[Gov. Sam] Brownback and the ultra-conservative Legislature have gone out of their way to pick fights with the pro-abortion forces in the state. That’s going to cost taxpayers hundreds of thousands of dollars as the court cases wind their way through the courts. And rather than using state-paid lawyers already on the public dime, Brownback and Co. are funneling public dollars to private law firms to do the legal work (Yael T. Abouhalkah, 8/17).
San Francisco Chronicle: A Dose Of Transparency For Drug Companies
Kudos to Facebook for finally requiring pharmaceutical companies to open their pages to public discussion. The fact that some drug companies responded by immediately shutting down their pages suggests that they were on Facebook to market their products, not to open a free-flowing discussion about them (8/17).
Health Policy Solutions (Colorado health news service): Student Mental Health Critical To Academic Success
Mental health care lags behind physical health care in investment, quality, access and political will. But we can and must change this reality for the sake of our children and their futures (Jan Lewis, 8/17).
New England Journal of Medicine: The Doctor's Dilemma — What Is 'Appropriate' Care?
Most physicians want to deliver "appropriate" care. Most want to practice "ethically." But the transformation of a small-scale professional service into a technologically complex sector that consumes more than 17% of the nation’s gross domestic product makes it increasingly difficult to know what is "appropriate" and what is "ethical." When escalating health care expenditures threaten the solvency of the federal government and the viability of the U.S. economy, physicians are forced to reexamine the choices they make in caring for patients (Victor R. Fuchs, 8/17).

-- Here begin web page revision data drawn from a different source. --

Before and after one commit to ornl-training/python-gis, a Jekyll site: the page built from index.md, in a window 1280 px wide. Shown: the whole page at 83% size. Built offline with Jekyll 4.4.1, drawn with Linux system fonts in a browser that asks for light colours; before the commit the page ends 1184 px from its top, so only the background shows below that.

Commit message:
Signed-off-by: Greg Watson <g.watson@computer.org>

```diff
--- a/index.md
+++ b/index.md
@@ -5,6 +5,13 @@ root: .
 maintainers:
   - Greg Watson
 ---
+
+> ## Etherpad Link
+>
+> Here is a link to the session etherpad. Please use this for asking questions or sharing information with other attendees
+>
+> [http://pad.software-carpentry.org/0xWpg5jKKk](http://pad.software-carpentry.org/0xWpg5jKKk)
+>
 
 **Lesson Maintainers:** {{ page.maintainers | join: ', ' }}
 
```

New England Journal of Medicine: Moving beyond Parity — Mental Health and Addiction Care under the ACA
[P]arity's promise was never to cure all the system's ills. Its real contribution was to increase financial protection, particularly for people with the most severe illnesses, by removing benefit limits that restricted access and increased economic vulnerability. Its passage was an important first step. The ACA — with its emphasis on expanding coverage and improving quality through better integration — constitutes a logical next step forward (Colleen L. Barry and Haiden A. Huskamp, 8/17).

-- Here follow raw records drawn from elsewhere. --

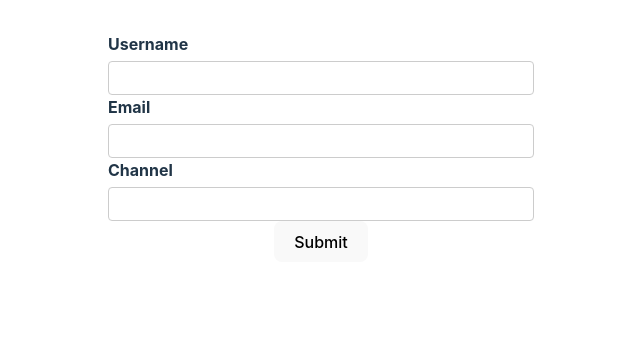
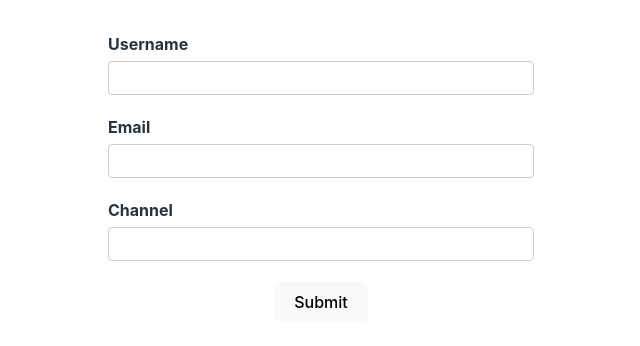
Before and after one commit to DebaKaran/react-max, a React (Vite) app in the folder rhf-demo-codecolution/: page / in a window 1280 px wide. Shown: the top 346 px of the page, without its empty margins (319-959 px from the left). Built offline with nearby package versions, Linux system fonts and the light colour scheme.

Commit message:
style: wrap form fields with form-control class for spacing
- added form-control wrapper around input, label, and error message
- applied existing CSS for consistent bottom spacing
- improved form layout and readability

```diff
--- a/rhf-demo-codecolution/src/components/YoutubeForm.tsx
+++ b/rhf-demo-codecolution/src/components/YoutubeForm.tsx
@@ -15,6 +15,7 @@ const YoutubeForm = () => {
     return (
         <div>
             <form onSubmit={handleSubmit(onSubmit)} noValidate>
+                <div className="form-control">
                     <label htmlFor="username">Username</label>
                     <input type="text" id="username" {...register("username", {
 
@@ -24,6 +25,10 @@ const YoutubeForm = () => {
                         }
                     })} />
                     {errors.username && <p className="error">{errors.username.message}</p>}
+                </div>
+
+
+                <div className="form-control">
                     <label htmlFor="email">Email</label>
                     <input type="text" id="email" {...register("email", {
                         required: "Email is required",
@@ -34,6 +39,10 @@ const YoutubeForm = () => {
                         },
                     })} />
                     {errors.email && <p className="error">{errors.email.message}</p>}
+                </div>
+
+
+                <div className="form-control">
                     <label htmlFor="channel">Channel</label>
                     <input type="text" id="channel" {...register("channel", {
                         required: {
@@ -42,6 +51,8 @@ const YoutubeForm = () => {
                         }
                     })} />
                     {errors.channel && <p className="error">{errors.channel.message}</p>}
+                </div>
+
                 <button>Submit</button>
             </form>
             {import.meta.env.DEV && <DevTool control={control} />} {/* set up the dev tool */}
```
Lines whose indentation alone changed are shown as unchanged.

Journal of the American Medical Association (JAMA): Censorship of the Patient-Physician Relationship
In June 2011, Florida House Bill 155 (HB155)1 became law, marking an unprecedented intrusion into the patient-physician relationship. The law states that licensed Florida health care practitioners and health care facilities "should refrain from making a written inquiry or asking questions concerning the ownership of a firearm..." Effective primary care requires asking patients about their decisions and behaviors that can place themselves and others at risk of injury or disease, like the decision to own a gun and how to store it. With this law, the Florida legislature set a dangerous precedent (Lindsey Murtagh and Dr. Matthew Miller, 8/11).
JAMA: Equality-in-Quality in the Era of the Affordable Care Act
Although efforts to improve health care quality are squarely in the sights of the ACA, disparities seem to fall in its programmatic blind spot. On both philosophical and empirical grounds, the highest-quality health care will not be realized unless inequalities are also addressed. Individuals deserve health care that is not only of high quality, but of equally high quality for all (Drs. Matthew M. Davis and Jennifer K. Walter, 8/9).
JAMA: The Hazards of Evidence-Based MedicineAssessing Variations in Care
Patients rely on physicians and other health care professionals to deliver the most amount of information possible about treatment risks and benefits. Patients then can consider these issues in the context of their own individual preferences. Policy makers should not interfere with this process unless the evidence they use to mandate care is substantial. Because of uncertainty in the integrity of most administrative databases and registries and the inherent limitation in the amount of information they contain about patient care, policy should only rarely be made based on findings from these sources (Drs. Edward H. Livingston and Robert A. McNutt, 8/17).